Within the current cheap money environment the belief in the possibility of deflation would sit somewhere around ‘no way’ or impossible. The FED’s policy clearly doesn’t suggest that and it would remain true so long as the ‘money spigot’ does not get turned off. When there is an abundance of money available prices go up hence the natural ease at which the central banks of the world can control inflation. The problem comes when policy runs to an extreme and not on a short-term basis but on a long-term basis. An extreme that will take some time and create a credit squeeze and price deflation. Deflation would be much more difficult for the FED to control. Consider that deflation increases the value of government debt as interest rates begin to rise and thus makes it more difficult to repay. Deflation has a tendency to build upon itself, which makes the job of the FED to control it akin to battling a wildfire with a garden hose.
Add to the picture the current Republican bill afoot in Congress that would limit how the FED makes monetary policy. The essence of the bill would be to require the FOMC to detail a strategy or rule for how it would adjust interest rates. Without the continued ability for the FED to print money basically at will to fight off actual or perceived inflation, it would force a shut down of the printing press. If this occurs the probability for deflation would jump quickly. There have been strong arguments towards lowering the debt ceiling or at least discontinue its current parabolic rise.
While deflation maybe a worst case scenario, it has been out there for sometime and may now be demanding attention once again. Sovereign debt problems are nothing new, they have been occurring with regularity for centuries. The problem lies within the size of the debt and the parabolic growth it has experienced over the last 30 years. It should not come as a surprise then that there are large players looking for the FED to start taking some risk off by reducing their positions. The problem is to do so without creating a scene. That I’m afraid is just not possible.
From Bloomberg Businessweek on July 8, 2014
While it has little chance of passing in a Senate controlled by Democrats, the bill signals Republican interest in a more constrained and transparent Fed as it closes one of the most expansive periods in its 100-year history. Policy makers have kept the benchmark interest rate near zero for five years and used bond purchases to hold down long-term borrowing costs, expanding their balance sheet to a record $4.38 trillion in the process.
The actions this week in Congress drives home the reality that there is a legitimate risk that the FED could reach the political limits of money printing with the Treasury being denied additional funding to keep the home fires burning. I suspect the FED and the government will continue to succeed in creating inflation and continue to hold rates artificially low. How long the markets will continue to buy into it may be the more important question to look at now that quantitative easing has been given an end date.
The markets gapped lower on Thursday as a result of European selling as the Portugal problem was revealed.
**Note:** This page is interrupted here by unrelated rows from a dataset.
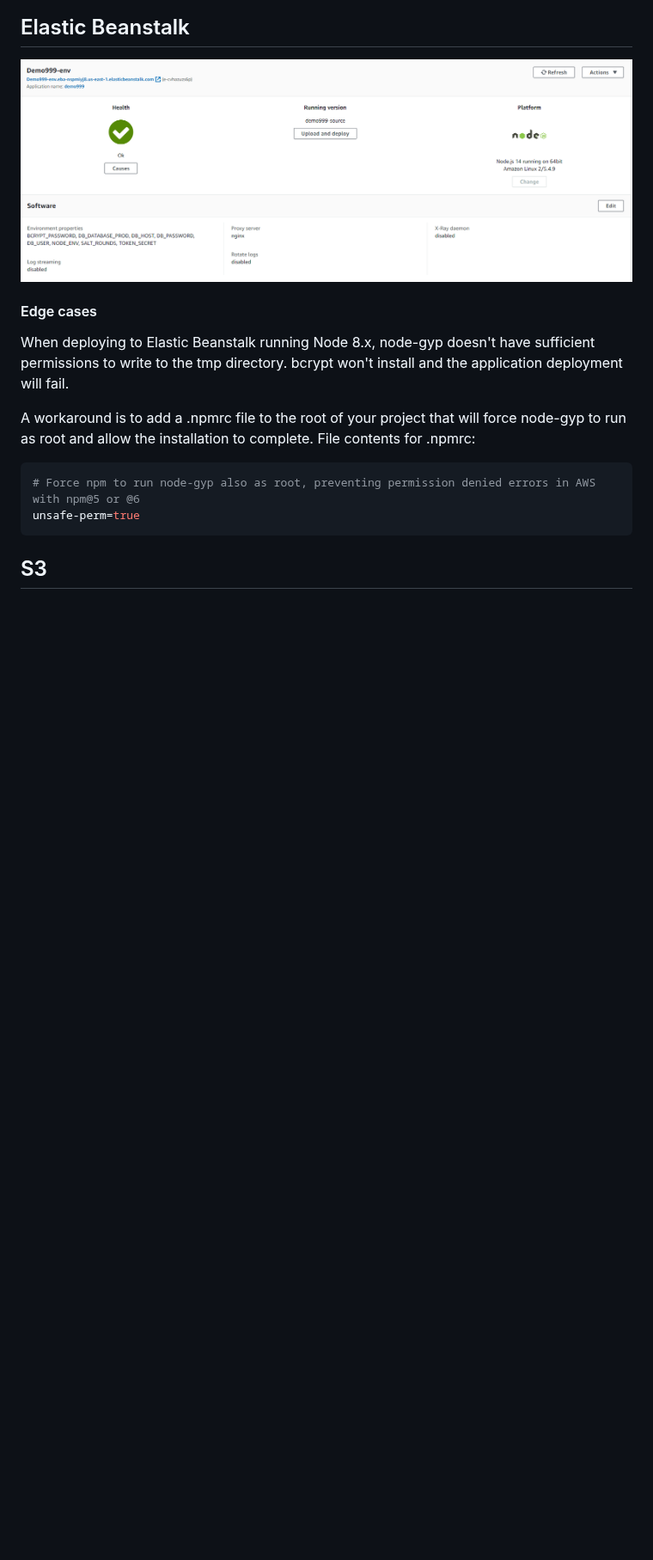
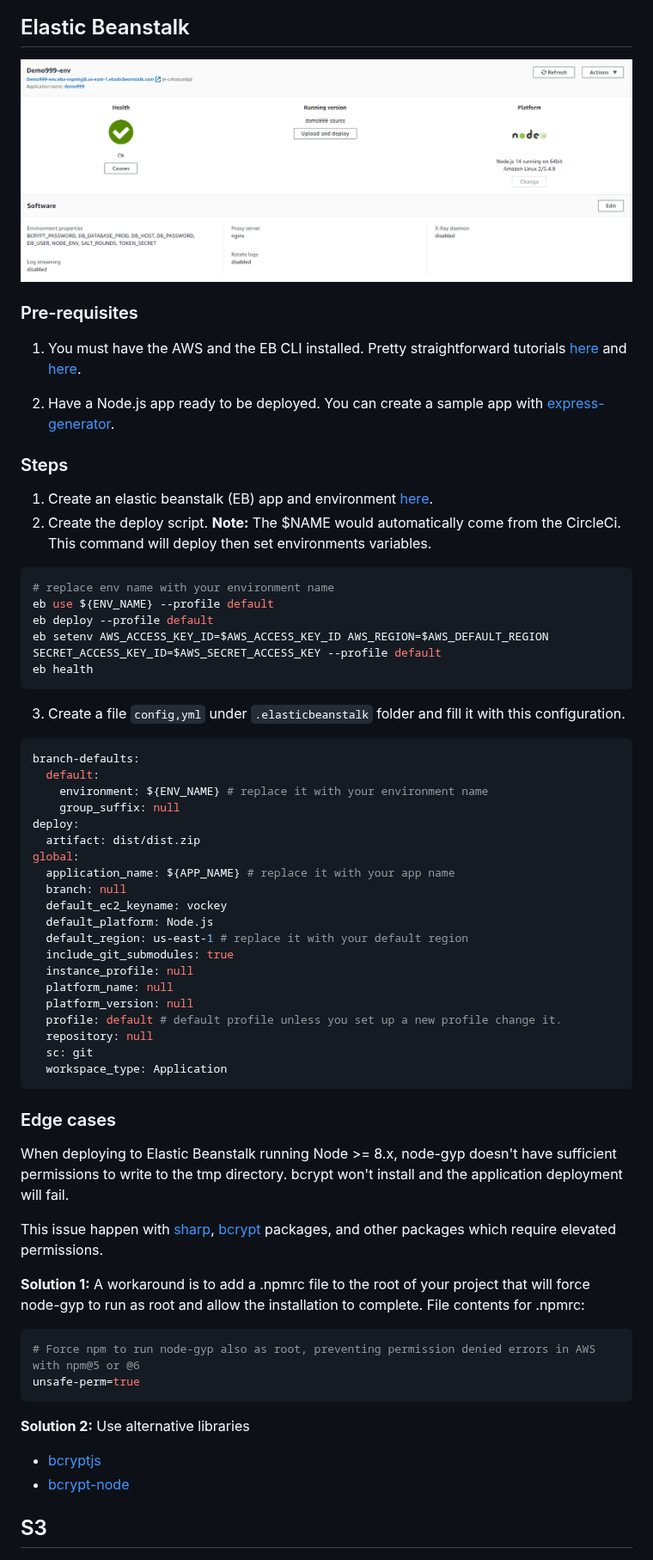
Before and after one commit to IMM9O/-capstone-udacity-storefront, a Markdown page: docs/Infrastructure.md, the part around one of its changes. Shown at 86% size. GitHub-like rendering; blank space fills up the shorter version.

Commit message:
Docs/update docs (#8)
* Update docs

* Update workflow to run some jobs on main branch only

* Update workflow to run only on master

* Update workflow add requires

* Update worflow add executor

* Fix circleci sytax error

* update circleci image

* Fix circleci workflow

* Updated config.yml

* Updated config.yml

* Updated config.yml

* Update circleci config

* Update Dependencies docs

* Update docs style

* Update docs

* Update readme file

* update package json to match the docs

* Update docs

* docs: Update Infrastructure Docs

* rpdate workflow to run build jobs on main branch

* Update workflow to run only on master

* Update workflow add requires

* Update worflow add executor

* Fix circleci sytax error

* Fix circleci workflow

* Updated config.yml

* Updated config.yml

* Updated config.yml

* Update circleci config

* fix after rebase issue

* get circleci yaml config from master branch

* Add local infrastructure diagrams

* Update infrastructure file docs

````diff
--- a/docs/Infrastructure.md
+++ b/docs/Infrastructure.md
@@ -19,11 +36,58 @@ The web is hosted on AWS using simple infrastructure to hosting the UI on S3, Th
 
 ![EBS Screenshot](./assets/images/ebs-screenshot.png)
 ![EBS Screenshot](./assets/images/ebs-env-screenshot.png)
-#### Edge cases
 
-When deploying to Elastic Beanstalk running Node 8.x, node-gyp doesn't have sufficient permissions to write to the tmp directory. bcrypt won't install and the application deployment will fail.
+### Pre-requisites
 
-A workaround is to add a .npmrc file to the root of your project that will force node-gyp to run as root and allow the installation to complete.
+1. You must have the AWS and the EB CLI installed. Pretty straightforward tutorials [here](https://docs.aws.amazon.com/cli/latest/userguide/cli-chap-getting-started.html) and [here](https://docs.aws.amazon.com/elasticbeanstalk/latest/dg/eb-cli3-install.html).
+
+2. Have a Node.js app ready to be deployed. You can create a sample app with [express-generator](https://expressjs.com/en/starter/generator.html).
+
+### Steps
+
+1. Create an elastic beanstalk (EB) app and environment [here](https://docs.aws.amazon.com/elasticbeanstalk/latest/dg/using-features.environments.html).
+2. Create the deploy script. **Note:** The $NAME would automatically come from the CircleCi. This command will deploy then set environments variables.
+
+```bash
+# replace env name with your environment name
+eb use ${ENV_NAME} --profile default
+eb deploy --profile default
+eb setenv AWS_ACCESS_KEY_ID=$AWS_ACCESS_KEY_ID AWS_REGION=$AWS_DEFAULT_REGION SECRET_ACCESS_KEY_ID=$AWS_SECRET_ACCESS_KEY --profile default
+eb health
+```
+
+3. Create a file `config,yml` under `.elasticbeanstalk` folder and fill it with this configuration.
+
+```yml
+branch-defaults:
+  default:
+    environment: ${ENV_NAME} # replace it with your environment name
+    group_suffix: null
+deploy:
+  artifact: dist/dist.zip
+global:
+  application_name: ${APP_NAME} # replace it with your app name
+  branch: null
+  default_ec2_keyname: vockey
+  default_platform: Node.js
+  default_region: us-east-1 # replace it with your default region
+  include_git_submodules: true
+  instance_profile: null
+  platform_name: null
+  platform_version: null
+  profile: default # default profile unless you set up a new profile change it.
+  repository: null
+  sc: git
+  workspace_type: Application
+```
+
+### Edge cases
+
+When deploying to Elastic Beanstalk running Node >= 8.x, node-gyp doesn't have sufficient permissions to write to the tmp directory. bcrypt won't install and the application deployment will fail.
+
+This issue happen with [sharp](https://www.npmjs.com/package/sharp), [bcrypt](https://www.npmjs.com/package/bcrypt) packages, and other packages which require elevated permissions.
+
+**Solution 1:** A workaround is to add a .npmrc file to the root of your project that will force node-gyp to run as root and allow the installation to complete.
 File contents for .npmrc:
 
 ```bash
@@ -31,6 +95,11 @@ File contents for .npmrc:
 unsafe-perm=true
 ```
 
+**Solution 2:** Use alternative libraries
+
+- [bcryptjs](https://www.npmjs.com/package/bcryptjs)
+- [bcrypt-node](https://www.npmjs.com/package/bcrypt-node)
+
 ## S3
 
 ![S3 Screenshot](./assets/images/s3-screenshot.png)
````
Also changed, not shown: other parts of docs/Infrastructure.md (+26 -18 lines), docs/assets/images/infrastructure-local.png (added), 1 other file.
Again, the failure of follow through selling brought the decline to a halt and the buyers running in to scoop Thursday’s bargins. While, the fundamental reasons behind the decline haven’t changed the technical and algorithmic reasons did. Without the presence of larger sellers or buyers for that matter, the bulk of trade is left to professional traders. Once the initial shorts covered and ran for the sidelines the balance of trade surrounded fair value and premium – or the index arbitrage and volatility traders. This did provide several excellent opportunities in the broader indexes and I suspect it will continue as earnings season continues to unfold. The bulls may begin to get nervous as the street begins to digest possible warnings from the likes of Wells Fargo, Citigroup, Bank of America, JP Morgan, and Goldman Sachs where year over year EPS declines and the larger banking sector could see a 3% decline.
As I wrote yesterday expect capital rotation as the larger players move money across sectors in an ongoing search for yield. Word has it that the telecom sector will see the largest increase – check out VZ for some insight into what may be yet to come for this sector. Earnings are just getting started and with an overhanging pall of bearishness look for an increase in volatility swings.
Steer the course and don’t compare yourself to everyone else. You are not they and they are not you. Remember to trust and believe what makes you unique at this moment in time and in this situation and allow others to choose for themselves. Don’t be swallowed up by the chaos and false emotions swirling around. Remember it’s just a number.
Trading the number remains key to being able to reduce and separate the “noise” from opportunity. This takes knowing and executing a well-defined strategy and allows you to see opportunities amongst the “chaos” and by trusting the mechanics of your strategy, be able to take advantage of them.
Opportunity continues to knock on our doors. While it doesn’t come without risk, risk can be defined and more manageable. Volatility and broad moves are exactly what a day trader desires and being able to respond without questioning is a luxury many are unaware of.